= Source records =
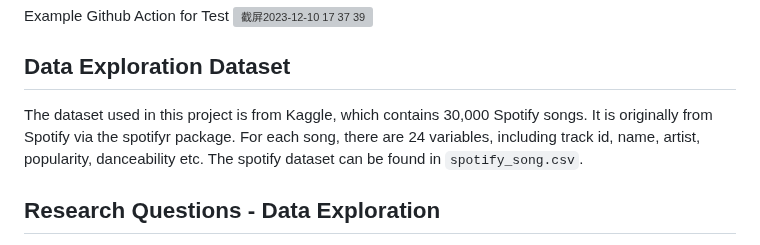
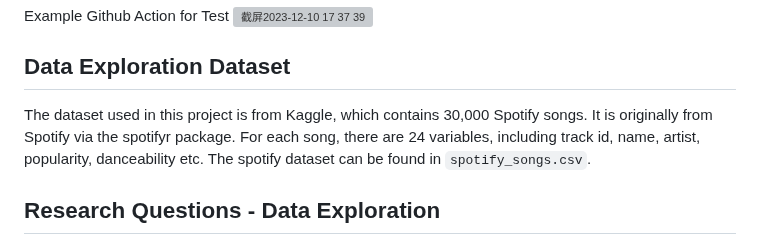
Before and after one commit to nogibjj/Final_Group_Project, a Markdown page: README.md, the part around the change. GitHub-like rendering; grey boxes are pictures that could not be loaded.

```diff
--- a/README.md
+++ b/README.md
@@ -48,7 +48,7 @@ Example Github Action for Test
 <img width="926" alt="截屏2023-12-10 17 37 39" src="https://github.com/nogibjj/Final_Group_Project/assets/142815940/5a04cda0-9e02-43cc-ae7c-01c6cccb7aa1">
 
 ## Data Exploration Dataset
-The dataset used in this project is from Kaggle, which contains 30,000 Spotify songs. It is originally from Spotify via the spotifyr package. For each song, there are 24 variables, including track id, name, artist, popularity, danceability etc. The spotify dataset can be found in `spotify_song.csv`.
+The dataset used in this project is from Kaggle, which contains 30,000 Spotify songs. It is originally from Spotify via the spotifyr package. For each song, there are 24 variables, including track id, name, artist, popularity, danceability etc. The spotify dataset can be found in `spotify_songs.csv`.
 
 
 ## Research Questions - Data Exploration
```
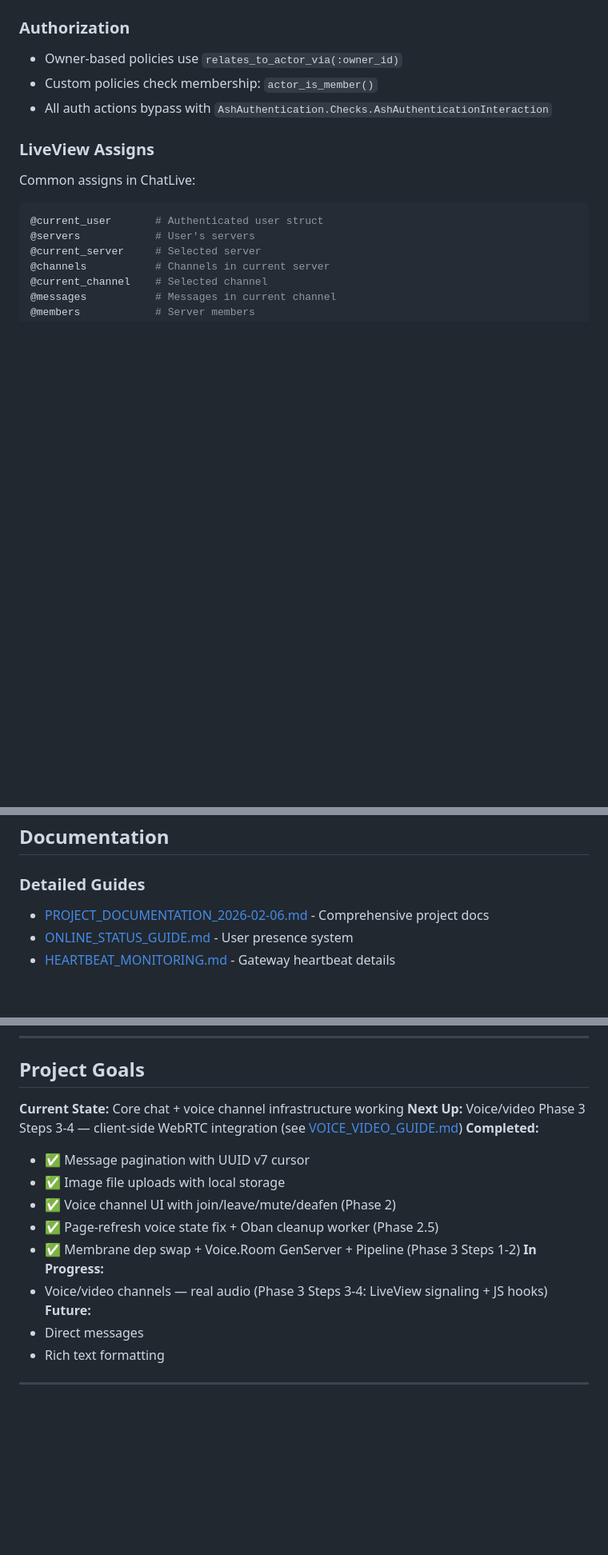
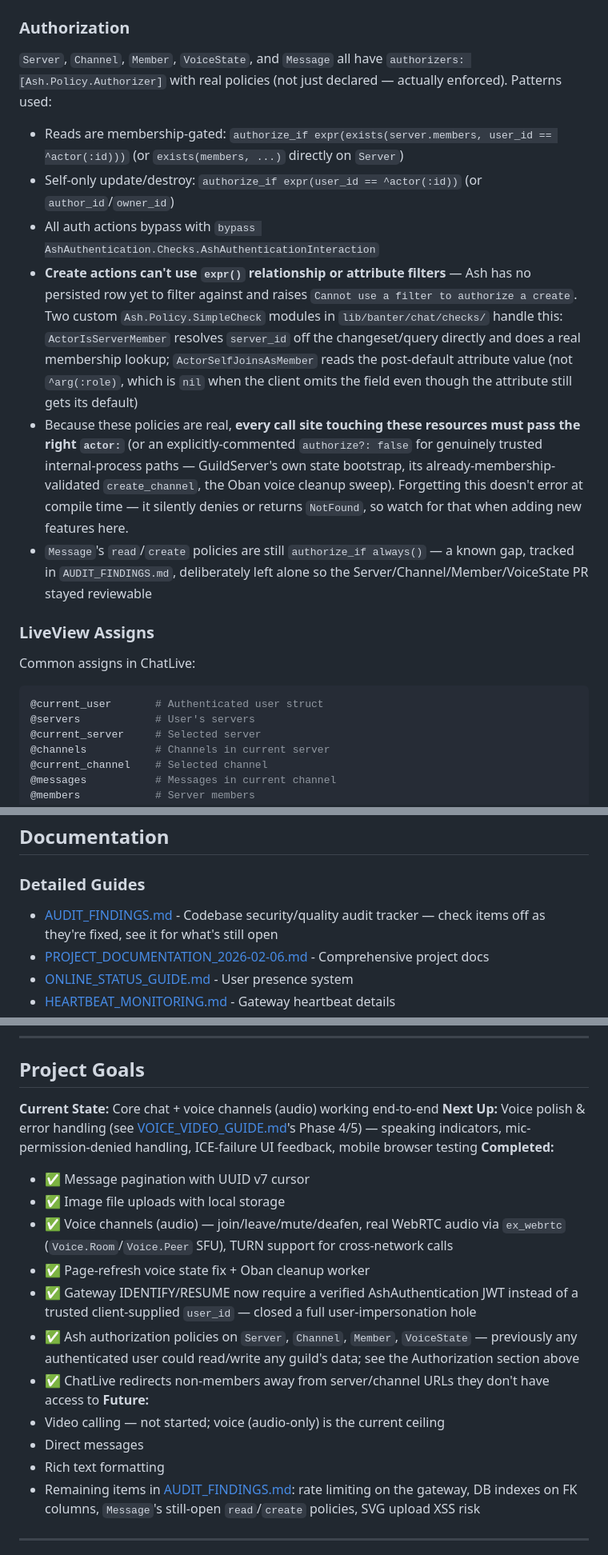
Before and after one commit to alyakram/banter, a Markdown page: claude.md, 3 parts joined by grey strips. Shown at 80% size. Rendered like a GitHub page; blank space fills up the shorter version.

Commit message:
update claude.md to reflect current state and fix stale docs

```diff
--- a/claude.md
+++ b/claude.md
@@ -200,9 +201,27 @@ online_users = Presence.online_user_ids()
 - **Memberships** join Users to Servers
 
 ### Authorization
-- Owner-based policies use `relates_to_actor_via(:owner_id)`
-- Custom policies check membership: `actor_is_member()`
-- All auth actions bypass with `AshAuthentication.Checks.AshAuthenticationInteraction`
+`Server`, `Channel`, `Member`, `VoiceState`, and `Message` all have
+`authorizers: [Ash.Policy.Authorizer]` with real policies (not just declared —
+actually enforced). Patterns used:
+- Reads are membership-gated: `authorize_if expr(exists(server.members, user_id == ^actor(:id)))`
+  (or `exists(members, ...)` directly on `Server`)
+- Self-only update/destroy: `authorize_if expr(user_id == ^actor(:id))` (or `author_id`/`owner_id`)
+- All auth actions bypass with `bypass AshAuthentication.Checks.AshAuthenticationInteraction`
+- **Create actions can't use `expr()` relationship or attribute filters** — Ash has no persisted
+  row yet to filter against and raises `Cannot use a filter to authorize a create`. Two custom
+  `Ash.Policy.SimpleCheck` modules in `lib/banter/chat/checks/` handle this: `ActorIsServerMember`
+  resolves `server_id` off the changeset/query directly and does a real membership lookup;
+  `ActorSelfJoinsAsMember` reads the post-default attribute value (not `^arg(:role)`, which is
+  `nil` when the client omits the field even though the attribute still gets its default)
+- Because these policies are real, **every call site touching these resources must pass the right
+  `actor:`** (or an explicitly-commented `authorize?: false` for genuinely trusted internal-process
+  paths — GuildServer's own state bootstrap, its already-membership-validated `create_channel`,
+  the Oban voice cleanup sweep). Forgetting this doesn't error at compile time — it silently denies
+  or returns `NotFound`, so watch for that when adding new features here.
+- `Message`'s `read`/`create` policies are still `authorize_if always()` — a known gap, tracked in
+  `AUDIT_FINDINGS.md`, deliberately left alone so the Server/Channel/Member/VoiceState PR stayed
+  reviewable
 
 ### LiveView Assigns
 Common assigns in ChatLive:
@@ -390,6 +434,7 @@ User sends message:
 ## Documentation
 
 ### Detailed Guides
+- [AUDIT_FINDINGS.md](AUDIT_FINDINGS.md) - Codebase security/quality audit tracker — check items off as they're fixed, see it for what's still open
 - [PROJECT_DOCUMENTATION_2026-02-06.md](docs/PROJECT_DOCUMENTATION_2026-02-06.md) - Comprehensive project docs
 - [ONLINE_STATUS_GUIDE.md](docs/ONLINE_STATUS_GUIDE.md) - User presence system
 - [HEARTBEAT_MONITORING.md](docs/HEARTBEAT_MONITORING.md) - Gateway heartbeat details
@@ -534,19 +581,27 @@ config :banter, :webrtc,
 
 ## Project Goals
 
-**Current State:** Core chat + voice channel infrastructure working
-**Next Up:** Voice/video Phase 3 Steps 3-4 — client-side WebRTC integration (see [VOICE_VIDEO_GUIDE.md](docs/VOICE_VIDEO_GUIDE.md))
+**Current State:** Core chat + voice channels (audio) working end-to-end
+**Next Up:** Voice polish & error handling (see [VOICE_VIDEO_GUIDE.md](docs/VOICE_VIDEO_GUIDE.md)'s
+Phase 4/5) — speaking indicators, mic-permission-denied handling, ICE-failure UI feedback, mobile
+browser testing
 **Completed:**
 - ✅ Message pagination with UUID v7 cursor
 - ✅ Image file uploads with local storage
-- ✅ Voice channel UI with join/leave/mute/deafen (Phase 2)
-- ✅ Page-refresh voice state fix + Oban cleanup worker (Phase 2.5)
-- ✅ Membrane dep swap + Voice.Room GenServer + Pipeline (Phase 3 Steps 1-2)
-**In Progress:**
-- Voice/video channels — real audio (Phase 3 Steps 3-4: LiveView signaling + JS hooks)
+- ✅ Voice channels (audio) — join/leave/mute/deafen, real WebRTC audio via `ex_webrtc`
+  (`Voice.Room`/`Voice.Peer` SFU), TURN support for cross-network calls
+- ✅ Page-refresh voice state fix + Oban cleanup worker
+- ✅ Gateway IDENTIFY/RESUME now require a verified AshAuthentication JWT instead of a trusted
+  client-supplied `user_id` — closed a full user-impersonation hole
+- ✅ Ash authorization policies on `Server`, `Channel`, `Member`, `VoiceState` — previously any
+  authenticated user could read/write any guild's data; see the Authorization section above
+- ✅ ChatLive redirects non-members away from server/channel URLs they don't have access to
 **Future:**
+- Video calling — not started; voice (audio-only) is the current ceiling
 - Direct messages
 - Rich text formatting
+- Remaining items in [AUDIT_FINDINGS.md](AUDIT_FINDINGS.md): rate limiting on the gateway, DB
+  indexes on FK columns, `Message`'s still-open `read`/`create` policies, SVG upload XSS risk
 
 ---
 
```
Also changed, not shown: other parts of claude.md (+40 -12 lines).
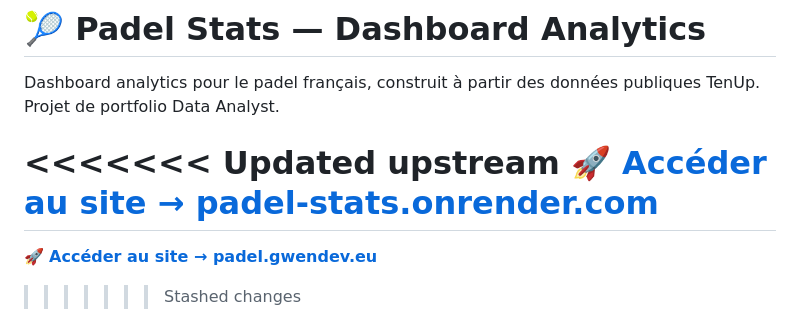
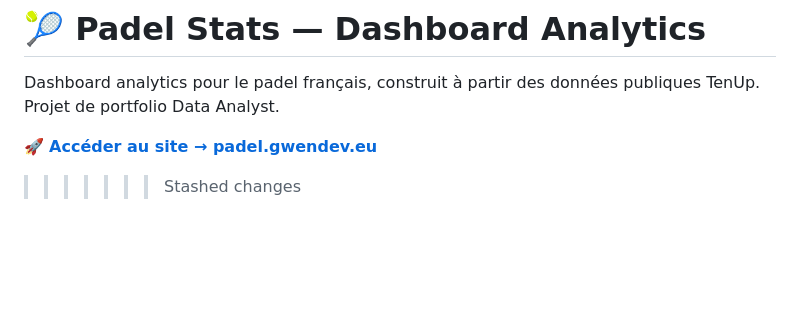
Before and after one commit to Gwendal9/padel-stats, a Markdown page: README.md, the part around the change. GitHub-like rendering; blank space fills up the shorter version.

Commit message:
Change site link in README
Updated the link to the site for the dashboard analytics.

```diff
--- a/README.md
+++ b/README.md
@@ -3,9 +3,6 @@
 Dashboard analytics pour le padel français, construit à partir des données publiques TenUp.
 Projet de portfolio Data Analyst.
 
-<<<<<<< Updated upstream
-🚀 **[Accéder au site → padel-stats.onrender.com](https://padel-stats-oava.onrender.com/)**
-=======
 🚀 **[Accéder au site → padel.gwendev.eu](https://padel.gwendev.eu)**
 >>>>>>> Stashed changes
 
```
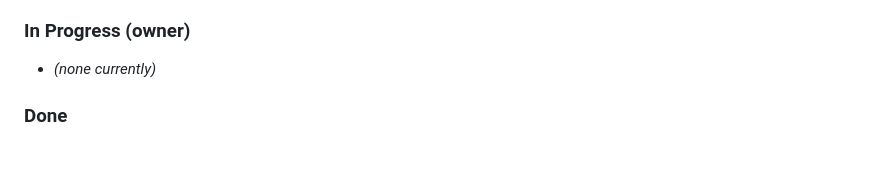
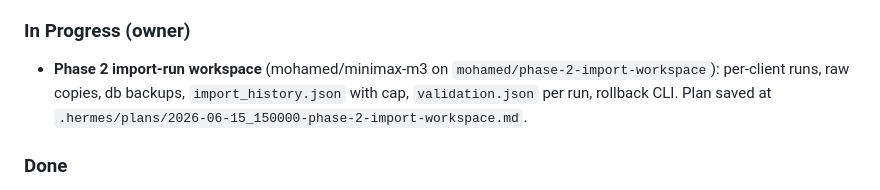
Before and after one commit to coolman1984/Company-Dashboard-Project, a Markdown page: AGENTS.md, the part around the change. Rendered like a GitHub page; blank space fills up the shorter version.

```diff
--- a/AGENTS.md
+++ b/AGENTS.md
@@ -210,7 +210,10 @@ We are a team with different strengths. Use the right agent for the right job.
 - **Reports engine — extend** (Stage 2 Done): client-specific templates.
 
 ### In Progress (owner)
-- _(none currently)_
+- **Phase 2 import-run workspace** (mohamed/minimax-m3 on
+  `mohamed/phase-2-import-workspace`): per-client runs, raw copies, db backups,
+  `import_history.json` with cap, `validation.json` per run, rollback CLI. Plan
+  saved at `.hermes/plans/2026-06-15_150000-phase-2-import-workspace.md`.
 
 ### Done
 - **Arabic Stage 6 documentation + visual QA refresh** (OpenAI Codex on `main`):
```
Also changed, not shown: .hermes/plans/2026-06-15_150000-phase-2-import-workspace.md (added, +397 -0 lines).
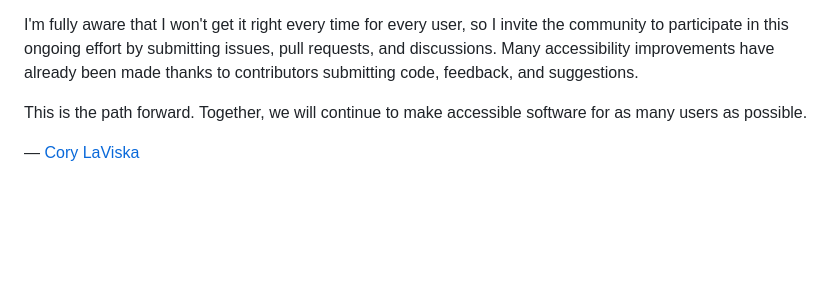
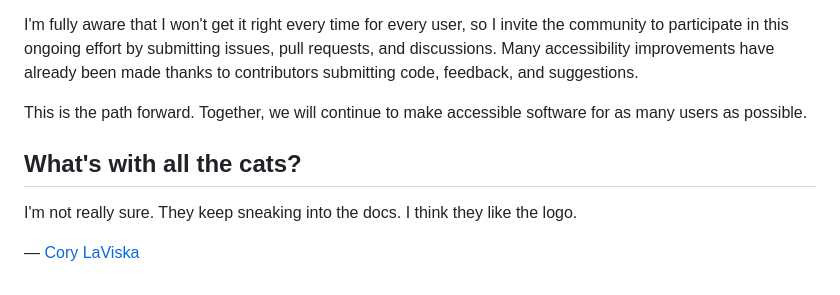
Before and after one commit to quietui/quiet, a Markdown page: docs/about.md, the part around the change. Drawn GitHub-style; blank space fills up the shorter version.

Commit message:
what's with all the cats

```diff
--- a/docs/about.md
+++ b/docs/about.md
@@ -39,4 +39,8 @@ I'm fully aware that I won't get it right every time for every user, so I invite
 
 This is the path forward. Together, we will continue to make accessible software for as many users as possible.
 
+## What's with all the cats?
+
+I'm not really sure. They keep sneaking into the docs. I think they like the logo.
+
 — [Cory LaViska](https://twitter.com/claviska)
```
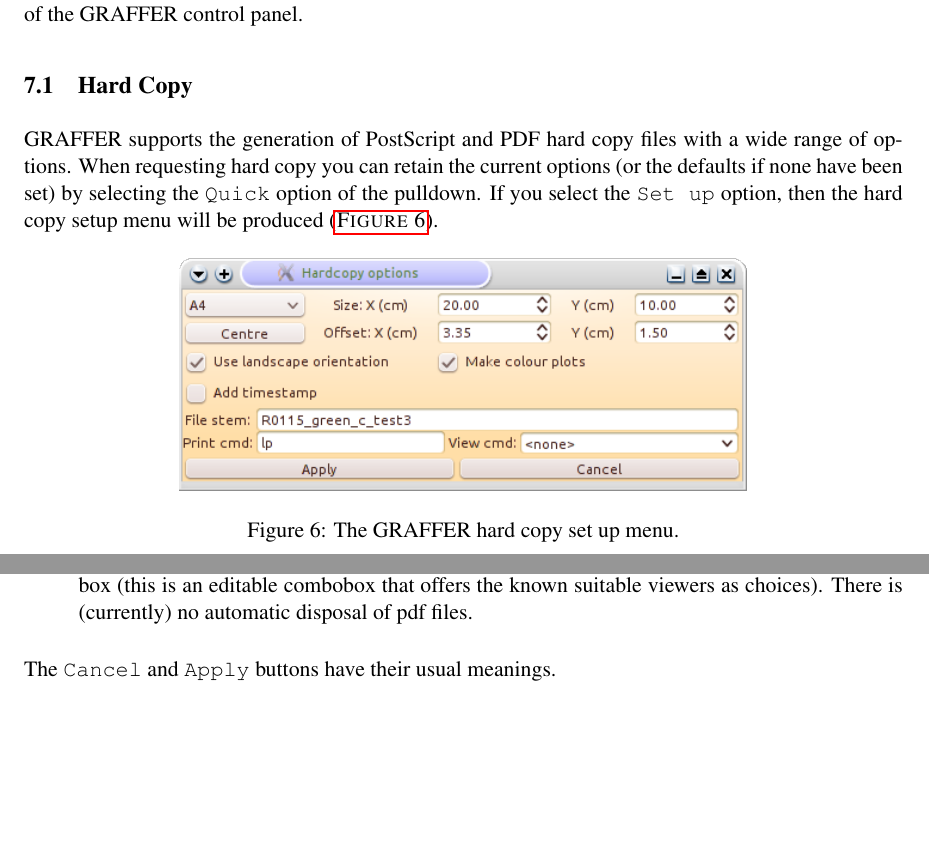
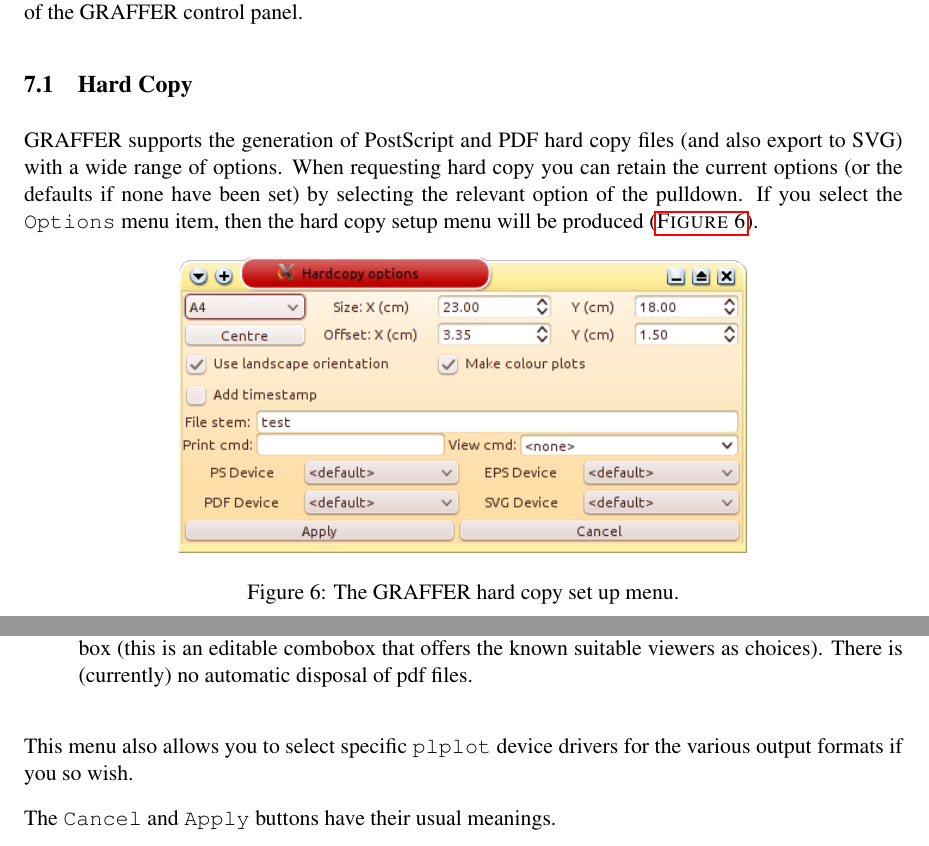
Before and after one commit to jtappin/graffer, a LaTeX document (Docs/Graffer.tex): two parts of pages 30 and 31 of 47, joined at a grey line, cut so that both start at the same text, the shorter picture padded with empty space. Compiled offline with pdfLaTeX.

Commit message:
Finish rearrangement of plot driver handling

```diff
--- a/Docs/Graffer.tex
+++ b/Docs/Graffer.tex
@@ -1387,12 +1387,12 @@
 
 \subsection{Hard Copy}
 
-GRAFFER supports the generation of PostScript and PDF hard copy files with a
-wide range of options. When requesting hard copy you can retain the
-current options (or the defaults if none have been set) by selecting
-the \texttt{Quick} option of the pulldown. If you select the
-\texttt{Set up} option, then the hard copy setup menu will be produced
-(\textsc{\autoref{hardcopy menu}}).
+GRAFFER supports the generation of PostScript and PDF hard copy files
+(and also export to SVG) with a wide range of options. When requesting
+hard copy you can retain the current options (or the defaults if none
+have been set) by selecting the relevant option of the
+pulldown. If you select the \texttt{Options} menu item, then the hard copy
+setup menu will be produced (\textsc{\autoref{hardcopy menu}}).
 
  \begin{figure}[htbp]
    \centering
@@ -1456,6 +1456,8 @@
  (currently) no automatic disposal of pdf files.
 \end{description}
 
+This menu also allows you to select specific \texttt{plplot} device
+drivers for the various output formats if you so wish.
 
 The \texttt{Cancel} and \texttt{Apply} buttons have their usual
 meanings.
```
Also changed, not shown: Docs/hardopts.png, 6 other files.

= Problem statement =
Every line with "trusted" in it should be copied from the entries above.

= Written solution =
+  `actor:`** (or an explicitly-commented `authorize?: false` for genuinely trusted internal-process
+- ✅ Gateway IDENTIFY/RESUME now require a verified AshAuthentication JWT instead of a trusted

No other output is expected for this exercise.